▸ WORK INSTRUCTIONS:
Among the records, which lines hold the word "import"? Pick them out.

EXERCISE DATA Start Marker

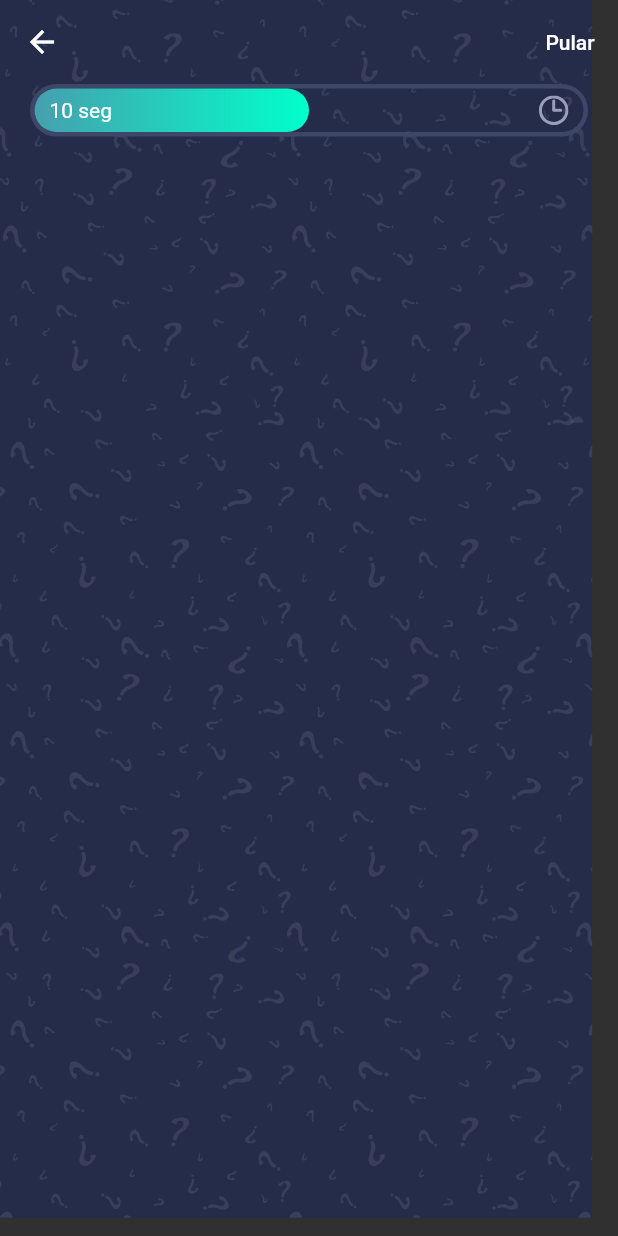
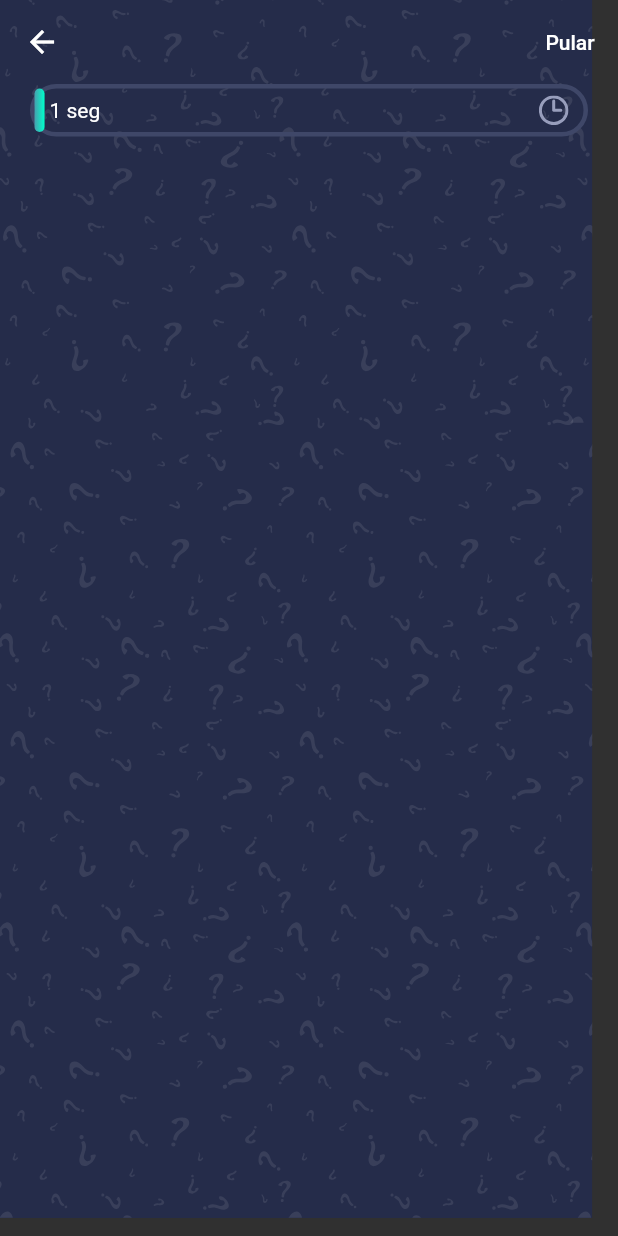
Before and after one commit to lucasoliveirasouza/quiz-app, a Flutter app: the screen it shows after launch, after a tap on "Iniciar Quiz", on a phone screen of 412 x 824 dp. Run offline on Flutter 3.47's test engine with Material 2 defaults, Android fonts, the phone set to English and light mode, and no system bars; our stand-ins replace get, websafe_svg.

Commit message:
Criando home

```diff
--- /dev/null
+++ b/lib/controller/questao_controller.dart
@@ -0,0 +1,22 @@
+import 'package:flutter/material.dart';
+import 'package:get/get.dart';
+
+class QuestaoController extends GetxController
+    with SingleGetTickerProviderMixin {
+  late AnimationController _animationController;
+  late Animation _animation;
+
+  Animation get animation => this._animation;
+
+  @override
+  void onInit() {
+    _animationController =
+        AnimationController(duration: Duration(seconds: 60), vsync: this);
+    _animation = Tween<double>(begin: 0, end: 1).animate(_animationController)
+      ..addListener(() {
+        update();
+      });
+    _animationController.forward();
+    super.onInit();
+  }
+}
--- a/lib/view/home/componentes/progress_bar.dart
+++ b/lib/view/home/componentes/progress_bar.dart
@@ -1,4 +1,6 @@
 import 'package:flutter/material.dart';
+import 'package:get/get.dart';
+import 'package:quizapp/controller/questao_controller.dart';
 import 'package:quizapp/view/util/constantes.dart';
 import 'package:websafe_svg/websafe_svg.dart';
 
@@ -17,11 +19,14 @@ class ProgressBar extends StatelessWidget {
         ),
         borderRadius: BorderRadius.circular(50),
       ),
-      child: Stack(
+      child: GetBuilder<QuestaoController>(
+          init: QuestaoController(),
+          builder: (controller) {
+            return Stack(
               children: [
                 LayoutBuilder(
                   builder: (context, constraints) => Container(
-              width: constraints.maxWidth * 0.5,
+                    width: constraints.maxWidth * controller.animation.value,
                     decoration: BoxDecoration(
                         gradient: kPrimaryGradient,
                         borderRadius: BorderRadius.circular(50)),
@@ -36,7 +41,7 @@ class ProgressBar extends StatelessWidget {
                       mainAxisAlignment: MainAxisAlignment.spaceBetween,
                       children: [
                         Text(
-                    "10 seg",
+                          "${(controller.animation.value * 60).round()} seg",
                         ),
                         WebsafeSvg.asset(
                           "assets/icons/clock.svg",
@@ -46,7 +51,8 @@ class ProgressBar extends StatelessWidget {
                   ),
                 )
               ],
-      ),
+            );
+          }),
     );
   }
 }
```
Lines whose indentation alone changed are shown as unchanged.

EXERCISE DATA End Marker

▸ ANSWER BELOW:
+import 'package:flutter/material.dart';
+import 'package:get/get.dart';
 import 'package:flutter/material.dart';
+import 'package:get/get.dart';
+import 'package:quizapp/controller/questao_controller.dart';
 import 'package:quizapp/view/util/constantes.dart';
 import 'package:websafe_svg/websafe_svg.dart';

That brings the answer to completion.